    • ‘Small bunches of drying herbs gathered on the tops of cupboards and on high shelves, part of their mother's trade as a chandler.’
    • ‘The butcher, chandler and haberdasher were all nearby, as they'd all been able to afford farms near to the railway.’
    • ‘I buy this from my local corn chandler at *10 per 20Kg sack.’
    • ‘In 1439, William Aylewyn, a chandler, obtained royal licence to buy 200 quarts of barley in Norfolk to bring to Maldon.’
    1. 2.1A person who makes and sells candles.
      • ‘It seemed that every trades-man in the county, from the black-smith to the chandler, came out of the wood-work to proclaim that he was beholden to them.’
      • ‘There is also a special crafts Christmas market with workshops of gold and silversmiths, furriers, chandlers, bookbinders, and bakers at the St. Margareth's Church.’
      • ‘The son of a tallow chandler, Collins was 14 when he arrived in Salisbury - a small town bounded by the river running alongside its High Street on its west side and Culver Street to the east.’
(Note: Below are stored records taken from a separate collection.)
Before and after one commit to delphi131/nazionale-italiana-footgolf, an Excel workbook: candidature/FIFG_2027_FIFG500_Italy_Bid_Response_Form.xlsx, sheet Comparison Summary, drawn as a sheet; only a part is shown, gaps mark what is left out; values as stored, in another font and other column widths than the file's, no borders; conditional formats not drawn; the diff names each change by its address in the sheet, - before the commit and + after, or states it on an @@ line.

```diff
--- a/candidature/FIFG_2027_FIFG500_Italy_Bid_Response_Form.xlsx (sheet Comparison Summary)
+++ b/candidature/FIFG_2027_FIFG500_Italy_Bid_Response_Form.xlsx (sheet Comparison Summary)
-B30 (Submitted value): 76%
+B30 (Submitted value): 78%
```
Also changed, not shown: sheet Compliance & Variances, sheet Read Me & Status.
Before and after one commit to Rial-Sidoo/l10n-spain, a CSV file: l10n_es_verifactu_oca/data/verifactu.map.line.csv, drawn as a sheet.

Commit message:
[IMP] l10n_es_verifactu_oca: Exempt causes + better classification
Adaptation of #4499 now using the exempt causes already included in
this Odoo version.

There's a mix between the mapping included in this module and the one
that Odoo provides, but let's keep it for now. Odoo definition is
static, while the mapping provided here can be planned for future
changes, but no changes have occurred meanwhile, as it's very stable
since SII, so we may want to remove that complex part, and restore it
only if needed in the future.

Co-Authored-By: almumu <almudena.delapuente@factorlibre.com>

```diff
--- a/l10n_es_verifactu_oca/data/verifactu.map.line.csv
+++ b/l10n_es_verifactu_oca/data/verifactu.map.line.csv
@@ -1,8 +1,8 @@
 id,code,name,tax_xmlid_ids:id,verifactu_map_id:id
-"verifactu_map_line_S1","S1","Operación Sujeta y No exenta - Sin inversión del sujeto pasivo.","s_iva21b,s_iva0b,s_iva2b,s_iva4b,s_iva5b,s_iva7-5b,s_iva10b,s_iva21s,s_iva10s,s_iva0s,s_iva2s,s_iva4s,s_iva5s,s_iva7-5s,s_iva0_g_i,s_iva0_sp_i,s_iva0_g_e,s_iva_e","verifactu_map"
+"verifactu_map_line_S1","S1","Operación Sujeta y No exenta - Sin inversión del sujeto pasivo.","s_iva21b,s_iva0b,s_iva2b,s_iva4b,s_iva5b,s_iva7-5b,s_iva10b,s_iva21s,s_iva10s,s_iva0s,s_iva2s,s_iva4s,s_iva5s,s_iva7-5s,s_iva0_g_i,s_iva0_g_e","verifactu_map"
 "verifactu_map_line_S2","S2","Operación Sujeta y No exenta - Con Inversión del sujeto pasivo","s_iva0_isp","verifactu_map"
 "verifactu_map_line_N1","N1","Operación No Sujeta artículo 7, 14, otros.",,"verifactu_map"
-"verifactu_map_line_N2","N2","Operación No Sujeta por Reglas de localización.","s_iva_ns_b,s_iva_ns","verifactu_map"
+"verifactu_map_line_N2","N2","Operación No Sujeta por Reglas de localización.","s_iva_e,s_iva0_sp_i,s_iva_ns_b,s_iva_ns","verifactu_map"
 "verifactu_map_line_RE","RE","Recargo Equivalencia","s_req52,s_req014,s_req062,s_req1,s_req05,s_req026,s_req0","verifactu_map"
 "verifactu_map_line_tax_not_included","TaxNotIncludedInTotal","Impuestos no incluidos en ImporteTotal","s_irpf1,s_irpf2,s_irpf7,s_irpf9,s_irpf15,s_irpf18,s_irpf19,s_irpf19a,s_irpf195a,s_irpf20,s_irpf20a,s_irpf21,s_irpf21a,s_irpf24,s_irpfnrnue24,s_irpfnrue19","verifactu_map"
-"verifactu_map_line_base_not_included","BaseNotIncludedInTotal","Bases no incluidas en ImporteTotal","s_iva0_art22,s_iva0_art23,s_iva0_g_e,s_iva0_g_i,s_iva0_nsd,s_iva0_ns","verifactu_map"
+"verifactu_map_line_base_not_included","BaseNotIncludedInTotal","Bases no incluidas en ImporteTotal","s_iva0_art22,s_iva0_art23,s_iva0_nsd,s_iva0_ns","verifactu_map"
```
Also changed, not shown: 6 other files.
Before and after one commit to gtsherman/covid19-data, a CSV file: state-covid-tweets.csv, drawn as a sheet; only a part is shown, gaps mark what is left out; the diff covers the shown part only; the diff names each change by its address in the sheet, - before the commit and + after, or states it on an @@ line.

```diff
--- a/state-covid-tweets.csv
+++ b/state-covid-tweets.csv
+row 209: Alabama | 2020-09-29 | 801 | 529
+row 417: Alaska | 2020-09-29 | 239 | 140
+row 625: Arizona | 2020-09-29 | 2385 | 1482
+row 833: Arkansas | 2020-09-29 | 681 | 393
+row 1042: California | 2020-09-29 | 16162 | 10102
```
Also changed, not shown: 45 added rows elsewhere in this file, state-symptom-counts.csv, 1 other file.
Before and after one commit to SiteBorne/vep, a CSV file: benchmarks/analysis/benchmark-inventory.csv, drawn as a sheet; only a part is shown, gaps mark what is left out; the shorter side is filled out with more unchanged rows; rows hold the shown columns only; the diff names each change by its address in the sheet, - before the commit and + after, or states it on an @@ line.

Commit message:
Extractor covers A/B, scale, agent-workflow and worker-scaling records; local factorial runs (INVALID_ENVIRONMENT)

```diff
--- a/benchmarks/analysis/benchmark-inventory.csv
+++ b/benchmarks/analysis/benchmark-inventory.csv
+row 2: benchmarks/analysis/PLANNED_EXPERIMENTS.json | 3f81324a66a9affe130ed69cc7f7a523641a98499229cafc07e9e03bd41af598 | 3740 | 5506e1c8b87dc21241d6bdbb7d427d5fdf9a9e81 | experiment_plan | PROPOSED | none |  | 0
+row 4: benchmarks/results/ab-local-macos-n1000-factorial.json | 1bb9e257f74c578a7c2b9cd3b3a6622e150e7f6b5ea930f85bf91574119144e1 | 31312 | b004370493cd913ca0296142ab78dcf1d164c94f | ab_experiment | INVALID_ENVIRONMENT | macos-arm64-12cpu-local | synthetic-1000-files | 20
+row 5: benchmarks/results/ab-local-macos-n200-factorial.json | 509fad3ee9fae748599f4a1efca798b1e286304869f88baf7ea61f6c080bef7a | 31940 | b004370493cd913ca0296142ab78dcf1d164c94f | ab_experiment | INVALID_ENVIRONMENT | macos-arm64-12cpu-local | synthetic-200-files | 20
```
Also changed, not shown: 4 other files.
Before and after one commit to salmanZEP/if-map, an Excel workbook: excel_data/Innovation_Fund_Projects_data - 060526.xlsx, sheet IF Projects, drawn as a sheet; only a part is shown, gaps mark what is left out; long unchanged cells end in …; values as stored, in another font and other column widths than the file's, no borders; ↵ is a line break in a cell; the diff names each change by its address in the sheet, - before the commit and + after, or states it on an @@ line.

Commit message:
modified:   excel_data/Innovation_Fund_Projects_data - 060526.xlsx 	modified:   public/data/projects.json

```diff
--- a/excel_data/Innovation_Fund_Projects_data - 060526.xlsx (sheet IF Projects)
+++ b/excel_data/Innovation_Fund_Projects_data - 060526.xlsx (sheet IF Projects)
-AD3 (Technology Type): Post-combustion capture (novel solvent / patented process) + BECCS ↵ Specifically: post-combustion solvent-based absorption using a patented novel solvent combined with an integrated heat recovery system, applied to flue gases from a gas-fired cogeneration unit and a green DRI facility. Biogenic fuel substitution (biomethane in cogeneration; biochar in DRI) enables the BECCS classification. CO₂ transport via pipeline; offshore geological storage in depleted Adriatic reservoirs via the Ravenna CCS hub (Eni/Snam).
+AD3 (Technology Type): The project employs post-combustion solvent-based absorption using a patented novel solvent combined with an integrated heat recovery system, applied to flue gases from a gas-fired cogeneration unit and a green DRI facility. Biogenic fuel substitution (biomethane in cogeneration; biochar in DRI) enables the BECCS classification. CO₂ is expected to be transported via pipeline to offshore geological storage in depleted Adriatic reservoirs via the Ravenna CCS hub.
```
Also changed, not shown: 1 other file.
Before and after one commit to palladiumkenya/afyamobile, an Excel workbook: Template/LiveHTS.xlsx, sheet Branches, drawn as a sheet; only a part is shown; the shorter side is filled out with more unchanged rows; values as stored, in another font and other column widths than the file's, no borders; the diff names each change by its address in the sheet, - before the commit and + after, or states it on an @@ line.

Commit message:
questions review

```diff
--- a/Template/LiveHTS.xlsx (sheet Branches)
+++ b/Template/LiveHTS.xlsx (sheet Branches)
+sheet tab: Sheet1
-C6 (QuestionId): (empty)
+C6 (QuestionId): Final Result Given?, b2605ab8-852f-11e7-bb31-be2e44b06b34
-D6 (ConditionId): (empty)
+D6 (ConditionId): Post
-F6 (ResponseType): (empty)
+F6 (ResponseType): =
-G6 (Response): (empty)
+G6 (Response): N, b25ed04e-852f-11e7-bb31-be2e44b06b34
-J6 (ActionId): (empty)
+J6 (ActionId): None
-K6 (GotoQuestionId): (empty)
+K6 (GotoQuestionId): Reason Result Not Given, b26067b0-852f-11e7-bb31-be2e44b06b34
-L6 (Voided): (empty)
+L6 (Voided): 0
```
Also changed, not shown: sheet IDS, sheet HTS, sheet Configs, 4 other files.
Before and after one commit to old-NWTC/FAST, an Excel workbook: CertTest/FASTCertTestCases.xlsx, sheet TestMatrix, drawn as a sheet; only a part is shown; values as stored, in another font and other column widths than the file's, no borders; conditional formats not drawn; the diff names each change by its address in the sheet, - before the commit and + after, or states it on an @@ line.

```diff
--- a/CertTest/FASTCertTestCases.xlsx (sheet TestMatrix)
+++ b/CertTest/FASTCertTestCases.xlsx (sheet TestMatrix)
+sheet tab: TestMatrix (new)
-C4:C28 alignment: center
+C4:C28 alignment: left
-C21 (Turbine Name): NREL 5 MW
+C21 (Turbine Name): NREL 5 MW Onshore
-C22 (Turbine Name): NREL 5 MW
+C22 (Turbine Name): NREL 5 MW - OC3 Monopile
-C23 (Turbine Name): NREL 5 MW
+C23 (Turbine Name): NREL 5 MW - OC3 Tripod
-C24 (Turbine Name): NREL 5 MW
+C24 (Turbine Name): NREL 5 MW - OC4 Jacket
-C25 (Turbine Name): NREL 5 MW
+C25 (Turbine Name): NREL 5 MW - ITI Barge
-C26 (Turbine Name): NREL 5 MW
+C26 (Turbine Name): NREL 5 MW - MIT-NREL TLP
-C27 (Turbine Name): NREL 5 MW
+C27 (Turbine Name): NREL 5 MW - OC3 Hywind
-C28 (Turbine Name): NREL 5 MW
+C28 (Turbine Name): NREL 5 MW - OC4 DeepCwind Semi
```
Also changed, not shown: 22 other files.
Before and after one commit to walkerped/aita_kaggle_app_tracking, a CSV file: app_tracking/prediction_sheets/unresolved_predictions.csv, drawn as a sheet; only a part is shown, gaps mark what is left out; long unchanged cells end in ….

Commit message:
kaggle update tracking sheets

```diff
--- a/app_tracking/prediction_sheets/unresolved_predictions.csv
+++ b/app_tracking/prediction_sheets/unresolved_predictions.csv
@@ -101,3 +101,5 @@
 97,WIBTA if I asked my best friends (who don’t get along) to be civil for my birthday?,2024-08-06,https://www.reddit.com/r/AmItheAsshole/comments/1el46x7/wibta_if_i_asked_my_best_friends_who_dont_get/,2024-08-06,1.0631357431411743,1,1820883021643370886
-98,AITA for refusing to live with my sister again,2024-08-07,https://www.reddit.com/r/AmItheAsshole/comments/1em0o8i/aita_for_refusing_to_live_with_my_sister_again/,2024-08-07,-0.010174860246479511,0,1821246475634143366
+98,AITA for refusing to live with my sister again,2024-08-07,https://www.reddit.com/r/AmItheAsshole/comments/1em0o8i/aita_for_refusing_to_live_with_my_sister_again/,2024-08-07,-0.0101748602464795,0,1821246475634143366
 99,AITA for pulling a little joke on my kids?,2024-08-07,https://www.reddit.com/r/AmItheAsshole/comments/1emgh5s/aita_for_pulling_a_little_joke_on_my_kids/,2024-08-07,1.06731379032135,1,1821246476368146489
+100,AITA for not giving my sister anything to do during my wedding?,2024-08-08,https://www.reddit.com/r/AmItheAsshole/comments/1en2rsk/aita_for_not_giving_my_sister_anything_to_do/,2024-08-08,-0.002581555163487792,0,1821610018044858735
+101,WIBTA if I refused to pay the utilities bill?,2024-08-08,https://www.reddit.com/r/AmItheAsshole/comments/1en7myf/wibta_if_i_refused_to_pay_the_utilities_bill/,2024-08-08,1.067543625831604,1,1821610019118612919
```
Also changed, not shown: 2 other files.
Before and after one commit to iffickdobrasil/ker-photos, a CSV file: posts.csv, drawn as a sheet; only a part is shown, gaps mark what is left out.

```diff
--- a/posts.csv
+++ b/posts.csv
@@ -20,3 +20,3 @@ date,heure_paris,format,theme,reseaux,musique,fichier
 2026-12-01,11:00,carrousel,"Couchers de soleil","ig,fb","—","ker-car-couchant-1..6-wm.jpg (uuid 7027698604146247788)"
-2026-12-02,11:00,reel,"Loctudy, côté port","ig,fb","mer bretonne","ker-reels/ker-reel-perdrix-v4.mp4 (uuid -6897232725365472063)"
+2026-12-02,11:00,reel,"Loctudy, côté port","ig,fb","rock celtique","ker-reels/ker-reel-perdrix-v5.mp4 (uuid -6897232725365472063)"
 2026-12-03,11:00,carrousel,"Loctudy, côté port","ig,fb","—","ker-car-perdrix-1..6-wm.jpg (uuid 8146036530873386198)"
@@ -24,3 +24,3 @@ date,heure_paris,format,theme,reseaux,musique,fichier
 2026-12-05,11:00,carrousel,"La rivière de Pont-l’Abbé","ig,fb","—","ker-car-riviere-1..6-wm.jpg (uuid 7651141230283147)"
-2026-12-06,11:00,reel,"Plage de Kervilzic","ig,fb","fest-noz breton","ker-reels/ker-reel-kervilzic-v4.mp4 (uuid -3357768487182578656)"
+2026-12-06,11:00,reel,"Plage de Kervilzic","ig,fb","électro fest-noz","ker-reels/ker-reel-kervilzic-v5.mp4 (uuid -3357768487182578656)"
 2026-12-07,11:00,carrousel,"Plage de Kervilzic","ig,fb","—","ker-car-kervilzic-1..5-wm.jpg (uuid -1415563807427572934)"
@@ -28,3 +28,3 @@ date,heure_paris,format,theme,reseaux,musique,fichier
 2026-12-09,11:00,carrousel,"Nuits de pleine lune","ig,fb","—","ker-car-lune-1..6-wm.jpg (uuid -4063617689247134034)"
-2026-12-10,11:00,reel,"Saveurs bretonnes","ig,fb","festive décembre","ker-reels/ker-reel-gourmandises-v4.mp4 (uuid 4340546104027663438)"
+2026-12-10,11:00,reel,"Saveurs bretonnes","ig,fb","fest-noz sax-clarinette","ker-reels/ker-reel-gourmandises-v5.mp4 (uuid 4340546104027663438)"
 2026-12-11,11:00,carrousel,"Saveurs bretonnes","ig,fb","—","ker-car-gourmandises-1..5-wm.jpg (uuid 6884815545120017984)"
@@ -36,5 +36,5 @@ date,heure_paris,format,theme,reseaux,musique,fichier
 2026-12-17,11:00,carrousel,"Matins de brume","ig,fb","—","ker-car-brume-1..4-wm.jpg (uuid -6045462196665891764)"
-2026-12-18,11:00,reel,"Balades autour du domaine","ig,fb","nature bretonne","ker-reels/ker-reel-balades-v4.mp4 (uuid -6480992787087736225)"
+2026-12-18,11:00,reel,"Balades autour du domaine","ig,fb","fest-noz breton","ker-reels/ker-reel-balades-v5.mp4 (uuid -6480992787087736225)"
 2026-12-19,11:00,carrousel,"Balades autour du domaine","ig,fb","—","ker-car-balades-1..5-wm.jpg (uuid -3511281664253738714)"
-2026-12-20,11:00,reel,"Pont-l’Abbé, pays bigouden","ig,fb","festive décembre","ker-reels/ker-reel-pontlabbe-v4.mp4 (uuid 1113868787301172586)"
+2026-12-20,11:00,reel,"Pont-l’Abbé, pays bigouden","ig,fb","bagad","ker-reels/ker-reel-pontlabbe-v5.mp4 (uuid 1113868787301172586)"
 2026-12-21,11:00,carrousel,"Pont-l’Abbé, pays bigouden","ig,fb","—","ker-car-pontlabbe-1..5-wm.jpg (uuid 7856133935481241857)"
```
Origin

Middle English (denoting a candle maker or candle seller): from Old French chandelier, from chandelle candle (see chandelier).

Pronunciation:

chandler

/ˈtʃɑːndlə/